The slain victims, two women and two men, were stabbed with a knife late Wednesday at the facility in the city of Potsdam, the daily Bild reported.
Those killed are believed to be patients at the care clinic, local newspaper Potsdamer Neueste Nachrichten reported.
Police said earlier the dead were subjected to “intense, extreme violence”, but did not give any details around the circumstances of the killings.
A 51-year-old female staff member has been arrested on “strong suspicion” of carrying out the assault, police said, while acknowledging that any motive was still undetermined.
Prosecutors were due to give a news conference later in the day.

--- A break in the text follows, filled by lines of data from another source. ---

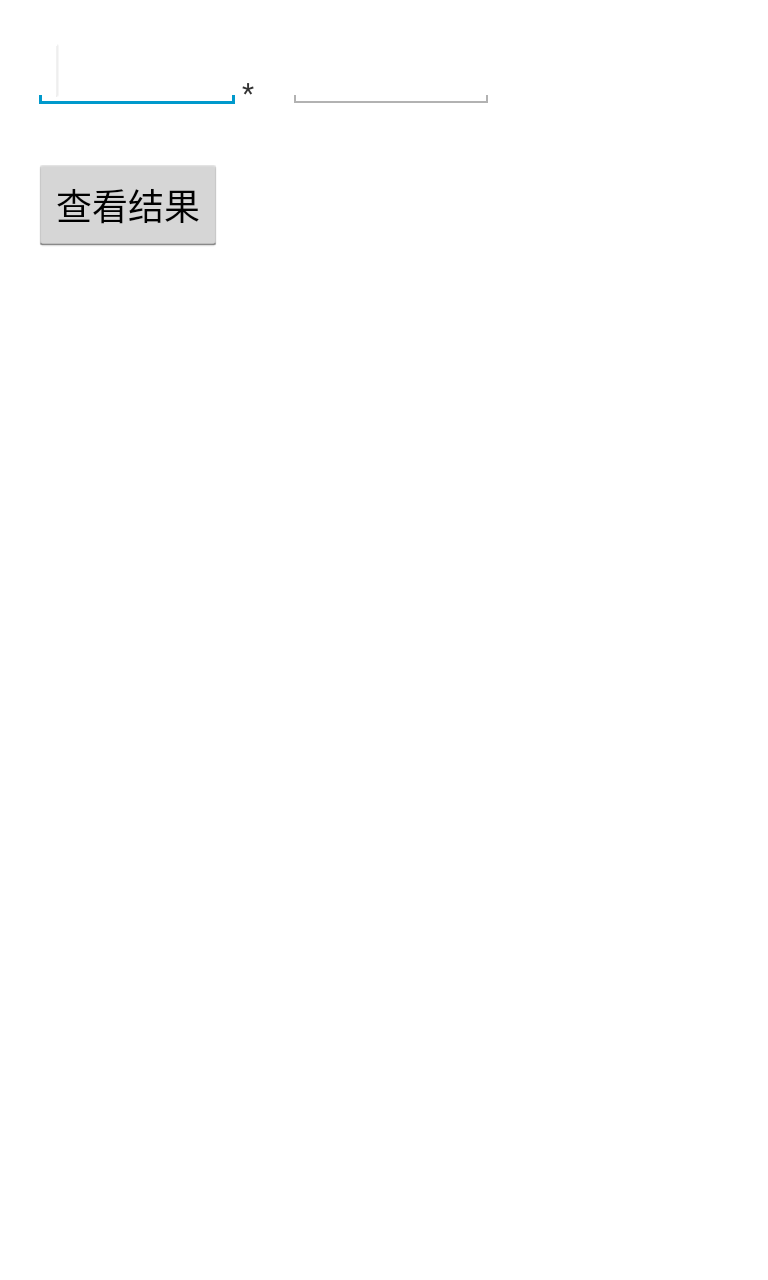
Repository: 729517723/AndroidProject
Layout: Activity_03_contrl/res/layout/activity_main.xml
These files come from the project's save history. The layout is drawn as it stood at one moment and after the next save; the edit follows.
It is drawn on a 768 x 1280 px phone screen (xhdpi) without system bars, with theme AppTheme; the app's code is not run.

Above is the layout before, as saved 2016-08-15 16:17:40.

### Activity_03_contrl/res/layout/activity_main.xml
<RelativeLayout xmlns:android="http://schemas.android.com/apk/res/android"
    xmlns:tools="http://schemas.android.com/tools"
    android:layout_width="match_parent"
    android:layout_height="match_parent"
    android:paddingBottom="@dimen/activity_vertical_margin"
    android:paddingLeft="@dimen/activity_horizontal_margin"
    android:paddingRight="@dimen/activity_horizontal_margin"
    android:paddingTop="@dimen/activity_vertical_margin"
    tools:context="com.example.activity_03_contrl.MainActivity" >

    <EditText
        android:id="@+id/editText1"
        android:layout_width="wrap_content"
        android:layout_height="wrap_content"
        android:ems="5" >

        <requestFocus />
    </EditText>

    <TextView
        android:id="@+id/textView1"
        android:layout_width="wrap_content"
        android:layout_height="wrap_content"
        android:layout_alignBottom="@+id/editText1"
        android:layout_toRightOf="@+id/editText1"
        android:text="*" />

    <EditText
        android:id="@+id/editText2"
        android:layout_width="wrap_content"
        android:layout_height="wrap_content"
        android:layout_alignBottom="@+id/textView1"
        android:layout_marginLeft="16dp"
        android:layout_toRightOf="@+id/textView1"
        android:ems="5" />

    <Button
        android:id="@+id/button1"
        android:layout_width="wrap_content"
        android:layout_height="wrap_content"
        android:layout_alignLeft="@+id/editText1"
        android:layout_below="@+id/editText1"
        android:layout_marginTop="23dp"
        android:text="查看结果" />

</RelativeLayout>

Loaded but not shown: Activity_03_contrl/res/values/styles.xml (common file); Activity_03_contrl/res/values-v11/styles.xml (common file); Activity_03_contrl/res/values-v14/styles.xml (common file); Activity_03_contrl/res/values/dimens.xml (common file); Activity_03_contrl/res/values-w820dp/dimens.xml (common file)

After the next save:
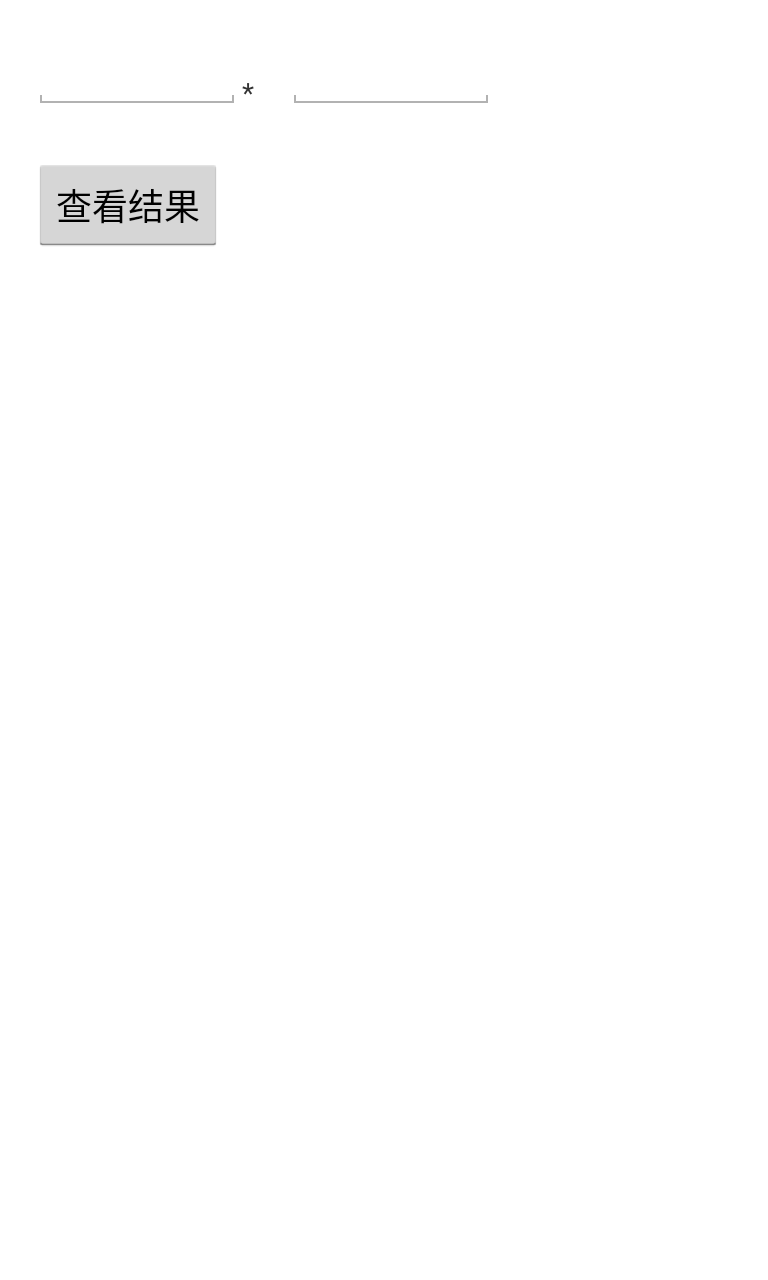
Saved 2 min 32 s later.
--- a/Activity_03_contrl/res/layout/activity_main.xml
+++ b/Activity_03_contrl/res/layout/activity_main.xml
@@ -12,10 +12,9 @@
         android:id="@+id/editText1"
         android:layout_width="wrap_content"
         android:layout_height="wrap_content"
-        android:ems="5" >
+        android:ems="5" />
 
-        <requestFocus />
-    </EditText>
+
 
     <TextView
         android:id="@+id/textView1"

State police were called to the clinic at around 9 pm Wednesday, according to reports, with the victims later discovered in their rooms. Specialised teams were dispatched overnight to collect evidence from the crime scene.
Police investigators outside the Oberlin Clinic in Potsdam, Germany, on April 29, 2021. PHOTO: EPA-EFE
The clinic, run by the Lutheran Church’s social welfare service, specialises in helping those with physical and mental disabilities, including the blind, deaf and severely autistic patients.
It offers live-in care as well as schools and workshops. Around 65 people live at the facility, which employs more than 80 people.
Potsdam is the capital of Brandenburg state, whose premier Dietmar Woidke said he was “shocked by this horrible news”.
“My thoughts are with the victims and their loved ones,” he said, calling it a “difficult day” for the region. Potsdam mayor Mike Schubert called the crime an “incomprehensible act”.
Local residents began leaving bouquets of flowers, cards and lighted candles in honour of the dead at the clinic, as police maintained a large presence outside.
A ceremony in memory of the victims is planned for Thursday evening, said Matthias Fichtmueller, the clinic’s theological director.